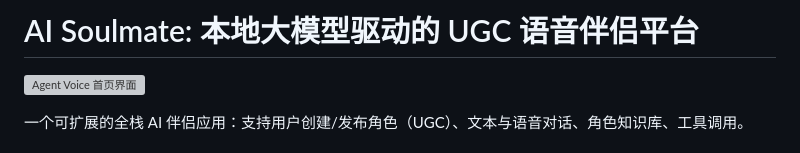
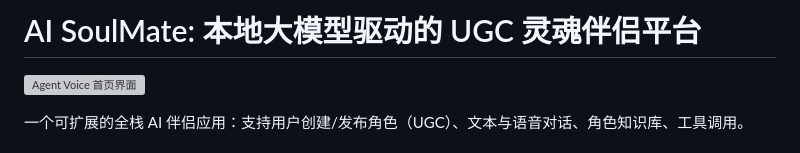
Before and after one commit to ByteTitan-star/Agent_SoulMate, a Markdown page: README.md, the part around the change. Rendered like a GitHub page; grey boxes are pictures that could not be loaded.

```diff
--- a/README.md
+++ b/README.md
@@ -1,4 +1,4 @@
-# AI Soulmate: 本地大模型驱动的 UGC 语音伴侣平台
+# AI SoulMate: 本地大模型驱动的 UGC 灵魂伴侣平台
 
 ![Agent Voice 首页界面](./figures/Agent-SoulMate-home.png)
 
```
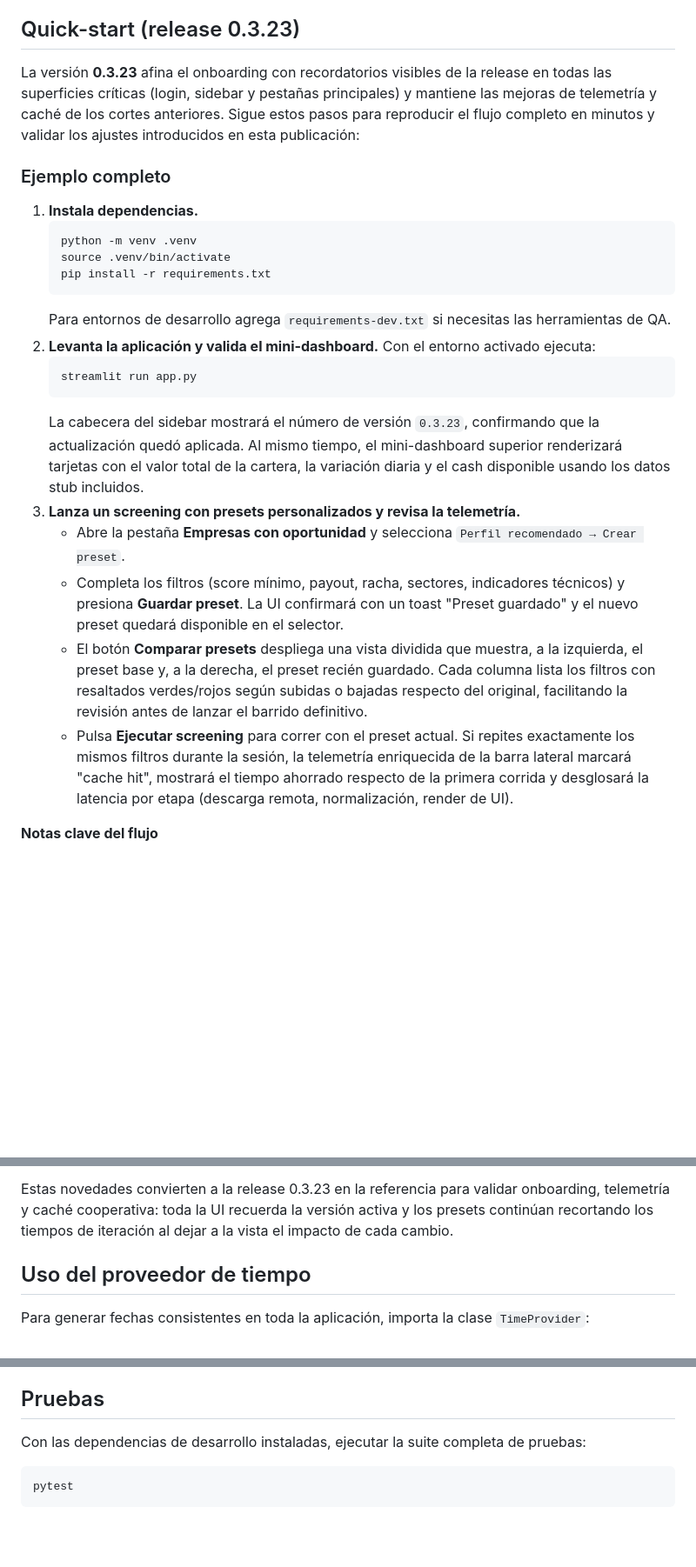
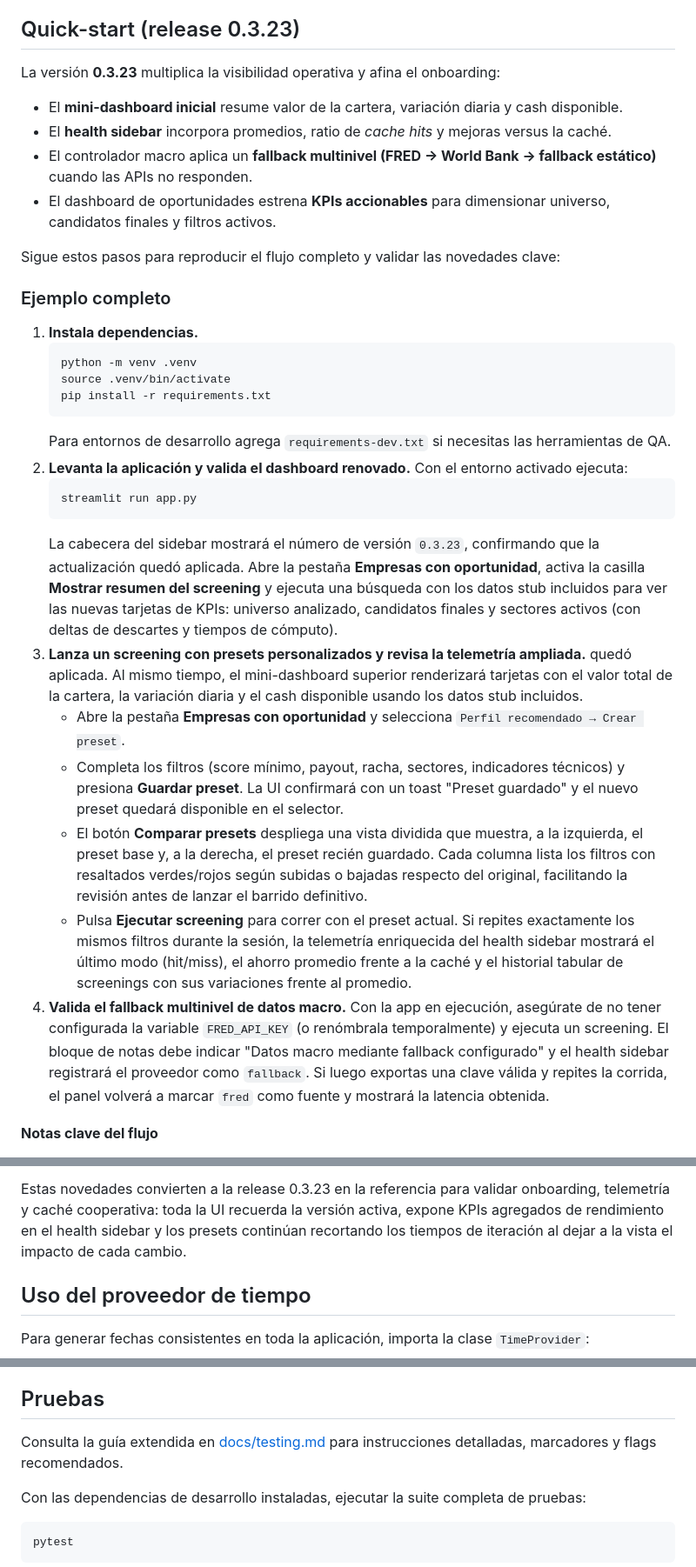
Before and after one commit to Nicokac/Portafolio-IOL, a Markdown page: README.md, 3 parts joined by grey strips. Shown at 87% size. GitHub-like rendering; blank space fills up the shorter version.

````diff
--- a/README.md
+++ b/README.md
@@ -8,10 +8,13 @@ Aplicación Streamlit para consultar y analizar carteras de inversión en IOL.
 
 ## Quick-start (release 0.3.23)
 
-La versión **0.3.23** afina el onboarding con recordatorios visibles de la release en todas las
-superficies críticas (login, sidebar y pestañas principales) y mantiene las mejoras de telemetría y
-caché de los cortes anteriores. Sigue estos pasos para reproducir el flujo completo en minutos y
-validar los ajustes introducidos en esta publicación:
+La versión **0.3.23** multiplica la visibilidad operativa y afina el onboarding:
+- El **mini-dashboard inicial** resume valor de la cartera, variación diaria y cash disponible.
+- El **health sidebar** incorpora promedios, ratio de *cache hits* y mejoras versus la caché.
+- El controlador macro aplica un **fallback multinivel (FRED → World Bank → fallback estático)** cuando las APIs no responden.
+- El dashboard de oportunidades estrena **KPIs accionables** para dimensionar universo, candidatos finales y filtros activos.
+
+Sigue estos pasos para reproducir el flujo completo y validar las novedades clave:
 
 ### Ejemplo completo
 
@@ -22,14 +25,18 @@ validar los ajustes introducidos en esta publicación:
    pip install -r requirements.txt
    ```
    Para entornos de desarrollo agrega `requirements-dev.txt` si necesitas las herramientas de QA.
-2. **Levanta la aplicación y valida el mini-dashboard.** Con el entorno activado ejecuta:
+2. **Levanta la aplicación y valida el dashboard renovado.** Con el entorno activado ejecuta:
    ```bash
    streamlit run app.py
    ```
    La cabecera del sidebar mostrará el número de versión `0.3.23`, confirmando que la actualización
+   quedó aplicada. Abre la pestaña **Empresas con oportunidad**, activa la casilla **Mostrar
+   resumen del screening** y ejecuta una búsqueda con los datos stub incluidos para ver las nuevas
+   tarjetas de KPIs: universo analizado, candidatos finales y sectores activos (con deltas de
+   descartes y tiempos de cómputo).
+3. **Lanza un screening con presets personalizados y revisa la telemetría ampliada.**
    quedó aplicada. Al mismo tiempo, el mini-dashboard superior renderizará tarjetas con el valor
    total de la cartera, la variación diaria y el cash disponible usando los datos stub incluidos.
-3. **Lanza un screening con presets personalizados y revisa la telemetría.**
    - Abre la pestaña **Empresas con oportunidad** y selecciona `Perfil recomendado → Crear preset`.
    - Completa los filtros (score mínimo, payout, racha, sectores, indicadores técnicos) y presiona
      **Guardar preset**. La UI confirmará con un toast "Preset guardado" y el nuevo preset quedará
@@ -39,9 +46,14 @@ validar los ajustes introducidos en esta publicación:
      resaltados verdes/rojos según subidas o bajadas respecto del original, facilitando la revisión
      antes de lanzar el barrido definitivo.
    - Pulsa **Ejecutar screening** para correr con el preset actual. Si repites exactamente los mismos
-     filtros durante la sesión, la telemetría enriquecida de la barra lateral marcará "cache hit",
-     mostrará el tiempo ahorrado respecto de la primera corrida y desglosará la latencia por etapa
-     (descarga remota, normalización, render de UI).
+     filtros durante la sesión, la telemetría enriquecida del health sidebar mostrará el último modo
+     (hit/miss), el ahorro promedio frente a la caché y el historial tabular de screenings con sus
+     variaciones frente al promedio.
+4. **Valida el fallback multinivel de datos macro.** Con la app en ejecución, asegúrate de no tener
+   configurada la variable `FRED_API_KEY` (o renómbrala temporalmente) y ejecuta un screening. El
+   bloque de notas debe indicar "Datos macro mediante fallback configurado" y el health sidebar
+   registrará el proveedor como `fallback`. Si luego exportas una clave válida y repites la corrida,
+   el panel volverá a marcar `fred` como fuente y mostrará la latencia obtenida.
 
 **Notas clave del flujo**
 
@@ -65,8 +77,9 @@ componentes (descarga, normalización, render) para comparar tiempos:
   la integridad del guardado.
 
 Estas novedades convierten a la release 0.3.23 en la referencia para validar onboarding, telemetría
-y caché cooperativa: toda la UI recuerda la versión activa y los presets continúan recortando los
-tiempos de iteración al dejar a la vista el impacto de cada cambio.
+y caché cooperativa: toda la UI recuerda la versión activa, expone KPIs agregados de rendimiento en
+el health sidebar y los presets continúan recortando los tiempos de iteración al dejar a la vista el
+impacto de cada cambio.
 
 ## Uso del proveedor de tiempo
 
@@ -447,6 +476,9 @@ Para más detalles, consulta la [documentación oficial de Streamlit sobre gesti
 
 ## Pruebas
 
+Consulta la guía extendida en [docs/testing.md](docs/testing.md) para instrucciones detalladas,
+marcadores y flags recomendados.
+
 Con las dependencias de desarrollo instaladas, ejecutar la suite completa de pruebas:
 
 ```bash
````
Also changed, not shown: other parts of README.md (+21 -5 lines), docs/testing.md (added, +57 -0 lines).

☆ ☆ ☆ ☆ ☆ ☆ ☆

**WHAT IS REQUIRED:**
Copy out every line of the data exactly, leaving the images behind.

**ANSWER BOX:**
Before and after one commit to ByteTitan-star/Agent_SoulMate, a Markdown page: README.md, the part around the change. Rendered like a GitHub page; grey boxes are pictures that could not be loaded.

```diff
--- a/README.md
+++ b/README.md
@@ -1,4 +1,4 @@
-# AI Soulmate: 本地大模型驱动的 UGC 语音伴侣平台
+# AI SoulMate: 本地大模型驱动的 UGC 灵魂伴侣平台
 
 ![Agent Voice 首页界面](./figures/Agent-SoulMate-home.png)
 
```
Before and after one commit to Nicokac/Portafolio-IOL, a Markdown page: README.md, 3 parts joined by grey strips. Shown at 87% size. GitHub-like rendering; blank space fills up the shorter version.

````diff
--- a/README.md
+++ b/README.md
@@ -8,10 +8,13 @@ Aplicación Streamlit para consultar y analizar carteras de inversión en IOL.
 
 ## Quick-start (release 0.3.23)
 
-La versión **0.3.23** afina el onboarding con recordatorios visibles de la release en todas las
-superficies críticas (login, sidebar y pestañas principales) y mantiene las mejoras de telemetría y
-caché de los cortes anteriores. Sigue estos pasos para reproducir el flujo completo en minutos y
-validar los ajustes introducidos en esta publicación:
+La versión **0.3.23** multiplica la visibilidad operativa y afina el onboarding:
+- El **mini-dashboard inicial** resume valor de la cartera, variación diaria y cash disponible.
+- El **health sidebar** incorpora promedios, ratio de *cache hits* y mejoras versus la caché.
+- El controlador macro aplica un **fallback multinivel (FRED → World Bank → fallback estático)** cuando las APIs no responden.
+- El dashboard de oportunidades estrena **KPIs accionables** para dimensionar universo, candidatos finales y filtros activos.
+
+Sigue estos pasos para reproducir el flujo completo y validar las novedades clave:
 
 ### Ejemplo completo
 
@@ -22,14 +25,18 @@ validar los ajustes introducidos en esta publicación:
    pip install -r requirements.txt
    ```
    Para entornos de desarrollo agrega `requirements-dev.txt` si necesitas las herramientas de QA.
-2. **Levanta la aplicación y valida el mini-dashboard.** Con el entorno activado ejecuta:
+2. **Levanta la aplicación y valida el dashboard renovado.** Con el entorno activado ejecuta:
    ```bash
    streamlit run app.py
    ```
    La cabecera del sidebar mostrará el número de versión `0.3.23`, confirmando que la actualización
+   quedó aplicada. Abre la pestaña **Empresas con oportunidad**, activa la casilla **Mostrar
+   resumen del screening** y ejecuta una búsqueda con los datos stub incluidos para ver las nuevas
+   tarjetas de KPIs: universo analizado, candidatos finales y sectores activos (con deltas de
+   descartes y tiempos de cómputo).
+3. **Lanza un screening con presets personalizados y revisa la telemetría ampliada.**
    quedó aplicada. Al mismo tiempo, el mini-dashboard superior renderizará tarjetas con el valor
    total de la cartera, la variación diaria y el cash disponible usando los datos stub incluidos.
-3. **Lanza un screening con presets personalizados y revisa la telemetría.**
    - Abre la pestaña **Empresas con oportunidad** y selecciona `Perfil recomendado → Crear preset`.
    - Completa los filtros (score mínimo, payout, racha, sectores, indicadores técnicos) y presiona
      **Guardar preset**. La UI confirmará con un toast "Preset guardado" y el nuevo preset quedará
@@ -39,9 +46,14 @@ validar los ajustes introducidos en esta publicación:
      resaltados verdes/rojos según subidas o bajadas respecto del original, facilitando la revisión
      antes de lanzar el barrido definitivo.
    - Pulsa **Ejecutar screening** para correr con el preset actual. Si repites exactamente los mismos
-     filtros durante la sesión, la telemetría enriquecida de la barra lateral marcará "cache hit",
-     mostrará el tiempo ahorrado respecto de la primera corrida y desglosará la latencia por etapa
-     (descarga remota, normalización, render de UI).
+     filtros durante la sesión, la telemetría enriquecida del health sidebar mostrará el último modo
+     (hit/miss), el ahorro promedio frente a la caché y el historial tabular de screenings con sus
+     variaciones frente al promedio.
+4. **Valida el fallback multinivel de datos macro.** Con la app en ejecución, asegúrate de no tener
+   configurada la variable `FRED_API_KEY` (o renómbrala temporalmente) y ejecuta un screening. El
+   bloque de notas debe indicar "Datos macro mediante fallback configurado" y el health sidebar
+   registrará el proveedor como `fallback`. Si luego exportas una clave válida y repites la corrida,
+   el panel volverá a marcar `fred` como fuente y mostrará la latencia obtenida.
 
 **Notas clave del flujo**
 
@@ -65,8 +77,9 @@ componentes (descarga, normalización, render) para comparar tiempos:
   la integridad del guardado.
 
 Estas novedades convierten a la release 0.3.23 en la referencia para validar onboarding, telemetría
-y caché cooperativa: toda la UI recuerda la versión activa y los presets continúan recortando los
-tiempos de iteración al dejar a la vista el impacto de cada cambio.
+y caché cooperativa: toda la UI recuerda la versión activa, expone KPIs agregados de rendimiento en
+el health sidebar y los presets continúan recortando los tiempos de iteración al dejar a la vista el
+impacto de cada cambio.
 
 ## Uso del proveedor de tiempo
 
@@ -447,6 +476,9 @@ Para más detalles, consulta la [documentación oficial de Streamlit sobre gesti
 
 ## Pruebas
 
+Consulta la guía extendida en [docs/testing.md](docs/testing.md) para instrucciones detalladas,
+marcadores y flags recomendados.
+
 Con las dependencias de desarrollo instaladas, ejecutar la suite completa de pruebas:
 
 ```bash
````
Also changed, not shown: other parts of README.md (+21 -5 lines), docs/testing.md (added, +57 -0 lines).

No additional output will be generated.